▸ ASSIGNMENT: Return each line of the records holding the string "MANUSCRIPT".
· · · · · · ·
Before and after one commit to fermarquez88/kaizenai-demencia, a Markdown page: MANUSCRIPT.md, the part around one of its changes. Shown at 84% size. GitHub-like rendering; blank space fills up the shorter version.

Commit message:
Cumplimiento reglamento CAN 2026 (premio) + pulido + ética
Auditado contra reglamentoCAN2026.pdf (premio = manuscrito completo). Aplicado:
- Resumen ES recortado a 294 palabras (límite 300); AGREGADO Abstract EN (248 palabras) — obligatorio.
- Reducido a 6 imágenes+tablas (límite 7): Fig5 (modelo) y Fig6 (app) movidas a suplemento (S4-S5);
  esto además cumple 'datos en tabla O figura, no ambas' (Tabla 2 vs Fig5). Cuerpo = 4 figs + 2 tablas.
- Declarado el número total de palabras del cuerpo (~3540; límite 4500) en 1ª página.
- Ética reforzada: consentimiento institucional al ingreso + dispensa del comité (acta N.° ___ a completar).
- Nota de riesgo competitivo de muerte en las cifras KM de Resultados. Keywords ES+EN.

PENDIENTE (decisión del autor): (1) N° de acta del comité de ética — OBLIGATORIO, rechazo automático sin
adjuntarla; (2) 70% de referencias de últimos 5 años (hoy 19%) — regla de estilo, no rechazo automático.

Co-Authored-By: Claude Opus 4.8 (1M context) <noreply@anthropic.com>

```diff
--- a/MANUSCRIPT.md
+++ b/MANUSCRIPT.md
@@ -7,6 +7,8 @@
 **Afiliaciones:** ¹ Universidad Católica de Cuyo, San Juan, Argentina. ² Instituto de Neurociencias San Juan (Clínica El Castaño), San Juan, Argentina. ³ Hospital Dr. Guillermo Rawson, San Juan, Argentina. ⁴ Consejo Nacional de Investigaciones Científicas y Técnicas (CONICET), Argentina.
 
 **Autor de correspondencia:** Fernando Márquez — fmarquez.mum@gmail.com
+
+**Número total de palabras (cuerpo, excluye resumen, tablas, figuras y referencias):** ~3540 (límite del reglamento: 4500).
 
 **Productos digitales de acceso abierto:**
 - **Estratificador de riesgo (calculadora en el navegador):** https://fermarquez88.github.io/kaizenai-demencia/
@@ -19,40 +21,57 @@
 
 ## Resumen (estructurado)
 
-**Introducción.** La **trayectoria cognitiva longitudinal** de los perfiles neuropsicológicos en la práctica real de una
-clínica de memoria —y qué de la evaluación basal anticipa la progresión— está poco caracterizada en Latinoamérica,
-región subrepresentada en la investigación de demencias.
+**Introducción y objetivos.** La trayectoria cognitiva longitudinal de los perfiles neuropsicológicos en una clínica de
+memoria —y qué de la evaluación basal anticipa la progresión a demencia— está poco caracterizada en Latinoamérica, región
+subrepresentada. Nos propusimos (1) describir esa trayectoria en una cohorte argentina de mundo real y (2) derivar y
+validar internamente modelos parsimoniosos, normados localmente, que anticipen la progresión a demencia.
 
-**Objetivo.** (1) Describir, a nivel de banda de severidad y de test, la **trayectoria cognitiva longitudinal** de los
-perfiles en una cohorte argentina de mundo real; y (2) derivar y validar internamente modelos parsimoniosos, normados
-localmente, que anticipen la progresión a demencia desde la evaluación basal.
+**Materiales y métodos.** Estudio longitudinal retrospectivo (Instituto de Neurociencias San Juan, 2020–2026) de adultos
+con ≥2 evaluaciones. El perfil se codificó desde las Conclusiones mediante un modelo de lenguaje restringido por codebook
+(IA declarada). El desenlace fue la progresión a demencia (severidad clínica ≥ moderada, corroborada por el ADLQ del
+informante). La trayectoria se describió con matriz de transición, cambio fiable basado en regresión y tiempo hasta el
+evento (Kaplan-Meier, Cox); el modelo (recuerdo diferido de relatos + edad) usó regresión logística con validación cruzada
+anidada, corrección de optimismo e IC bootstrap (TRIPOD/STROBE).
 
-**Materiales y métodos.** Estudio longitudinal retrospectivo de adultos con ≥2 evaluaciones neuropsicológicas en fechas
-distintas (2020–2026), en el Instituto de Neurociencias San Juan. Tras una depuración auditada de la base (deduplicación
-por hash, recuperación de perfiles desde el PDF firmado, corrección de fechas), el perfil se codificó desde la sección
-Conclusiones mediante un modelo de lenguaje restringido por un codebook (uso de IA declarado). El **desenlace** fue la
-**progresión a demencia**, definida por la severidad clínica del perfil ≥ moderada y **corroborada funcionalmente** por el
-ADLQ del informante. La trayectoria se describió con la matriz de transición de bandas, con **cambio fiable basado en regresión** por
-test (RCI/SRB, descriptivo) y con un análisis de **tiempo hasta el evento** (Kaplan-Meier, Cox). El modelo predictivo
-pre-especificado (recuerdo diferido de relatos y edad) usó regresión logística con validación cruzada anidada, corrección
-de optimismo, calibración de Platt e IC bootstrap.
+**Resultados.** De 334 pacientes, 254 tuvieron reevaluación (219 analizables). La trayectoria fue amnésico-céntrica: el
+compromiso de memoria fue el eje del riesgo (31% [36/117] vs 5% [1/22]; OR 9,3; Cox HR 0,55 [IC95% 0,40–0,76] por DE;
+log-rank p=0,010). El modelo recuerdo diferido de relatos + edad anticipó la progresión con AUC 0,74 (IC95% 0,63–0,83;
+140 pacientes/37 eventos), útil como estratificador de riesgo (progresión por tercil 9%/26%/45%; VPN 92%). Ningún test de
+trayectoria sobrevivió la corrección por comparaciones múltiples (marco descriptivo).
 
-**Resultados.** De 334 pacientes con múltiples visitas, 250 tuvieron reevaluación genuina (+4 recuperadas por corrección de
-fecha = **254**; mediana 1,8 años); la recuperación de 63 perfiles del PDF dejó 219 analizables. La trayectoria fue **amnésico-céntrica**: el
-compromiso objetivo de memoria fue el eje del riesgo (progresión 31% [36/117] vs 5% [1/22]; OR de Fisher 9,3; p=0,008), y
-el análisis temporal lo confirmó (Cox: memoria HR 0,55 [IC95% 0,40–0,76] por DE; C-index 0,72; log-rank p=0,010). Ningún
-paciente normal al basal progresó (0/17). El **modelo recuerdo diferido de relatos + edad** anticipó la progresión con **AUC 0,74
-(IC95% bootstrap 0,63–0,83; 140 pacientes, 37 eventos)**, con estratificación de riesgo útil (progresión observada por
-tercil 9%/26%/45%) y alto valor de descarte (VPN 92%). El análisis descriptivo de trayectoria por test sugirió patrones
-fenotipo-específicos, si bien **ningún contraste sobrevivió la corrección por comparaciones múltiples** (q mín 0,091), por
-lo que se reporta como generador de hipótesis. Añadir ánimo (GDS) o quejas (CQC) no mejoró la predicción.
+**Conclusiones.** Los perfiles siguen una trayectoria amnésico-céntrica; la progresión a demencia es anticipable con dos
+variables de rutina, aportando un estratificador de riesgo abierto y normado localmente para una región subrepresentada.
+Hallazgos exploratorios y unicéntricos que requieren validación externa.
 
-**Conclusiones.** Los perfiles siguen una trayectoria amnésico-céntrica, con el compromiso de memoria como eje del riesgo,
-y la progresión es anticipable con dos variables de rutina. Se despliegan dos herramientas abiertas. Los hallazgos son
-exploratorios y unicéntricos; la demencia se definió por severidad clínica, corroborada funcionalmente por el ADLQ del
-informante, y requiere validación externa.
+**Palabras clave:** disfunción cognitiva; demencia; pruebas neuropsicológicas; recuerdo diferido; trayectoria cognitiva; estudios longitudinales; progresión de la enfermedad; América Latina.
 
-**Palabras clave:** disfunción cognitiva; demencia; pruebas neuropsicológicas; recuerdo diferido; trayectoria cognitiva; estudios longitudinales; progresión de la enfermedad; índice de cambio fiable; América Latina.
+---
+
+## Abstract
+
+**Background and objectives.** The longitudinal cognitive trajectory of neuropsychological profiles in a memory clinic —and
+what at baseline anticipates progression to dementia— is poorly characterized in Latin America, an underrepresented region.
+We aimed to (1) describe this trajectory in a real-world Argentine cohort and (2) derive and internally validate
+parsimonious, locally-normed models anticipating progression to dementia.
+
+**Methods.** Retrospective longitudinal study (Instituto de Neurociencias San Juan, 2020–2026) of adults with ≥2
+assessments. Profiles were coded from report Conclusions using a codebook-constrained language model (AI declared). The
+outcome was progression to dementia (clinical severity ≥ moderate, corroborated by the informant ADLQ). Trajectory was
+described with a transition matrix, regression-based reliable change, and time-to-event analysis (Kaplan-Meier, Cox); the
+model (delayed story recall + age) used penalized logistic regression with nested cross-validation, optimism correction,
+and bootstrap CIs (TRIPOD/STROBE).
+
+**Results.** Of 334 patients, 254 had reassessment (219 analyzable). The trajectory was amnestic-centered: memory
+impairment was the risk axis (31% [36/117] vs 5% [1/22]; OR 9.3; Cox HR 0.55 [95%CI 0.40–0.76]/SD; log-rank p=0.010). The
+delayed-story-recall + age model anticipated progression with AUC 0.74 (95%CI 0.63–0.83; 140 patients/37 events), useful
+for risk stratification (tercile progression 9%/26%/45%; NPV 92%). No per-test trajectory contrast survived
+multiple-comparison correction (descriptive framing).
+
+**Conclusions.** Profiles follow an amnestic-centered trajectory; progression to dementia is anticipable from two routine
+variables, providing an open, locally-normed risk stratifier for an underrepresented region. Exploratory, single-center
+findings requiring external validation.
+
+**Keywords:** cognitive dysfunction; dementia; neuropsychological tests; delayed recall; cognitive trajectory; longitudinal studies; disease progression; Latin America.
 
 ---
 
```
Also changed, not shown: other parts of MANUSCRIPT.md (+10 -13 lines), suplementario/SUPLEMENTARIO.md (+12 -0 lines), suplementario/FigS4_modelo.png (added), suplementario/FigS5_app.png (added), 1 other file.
· · · · · · ·
▸ COMPLETED TASK:
Before and after one commit to fermarquez88/kaizenai-demencia, a Markdown page: MANUSCRIPT.md, the part around one of its changes. Shown at 84% size. GitHub-like rendering; blank space fills up the shorter version.
--- a/MANUSCRIPT.md
+++ b/MANUSCRIPT.md
Also changed, not shown: other parts of MANUSCRIPT.md (+10 -13 lines), suplementario/SUPLEMENTARIO.md (+12 -0 lines), suplementario/FigS4_modelo.png (added), suplementario/FigS5_app.png (added), 1 other file.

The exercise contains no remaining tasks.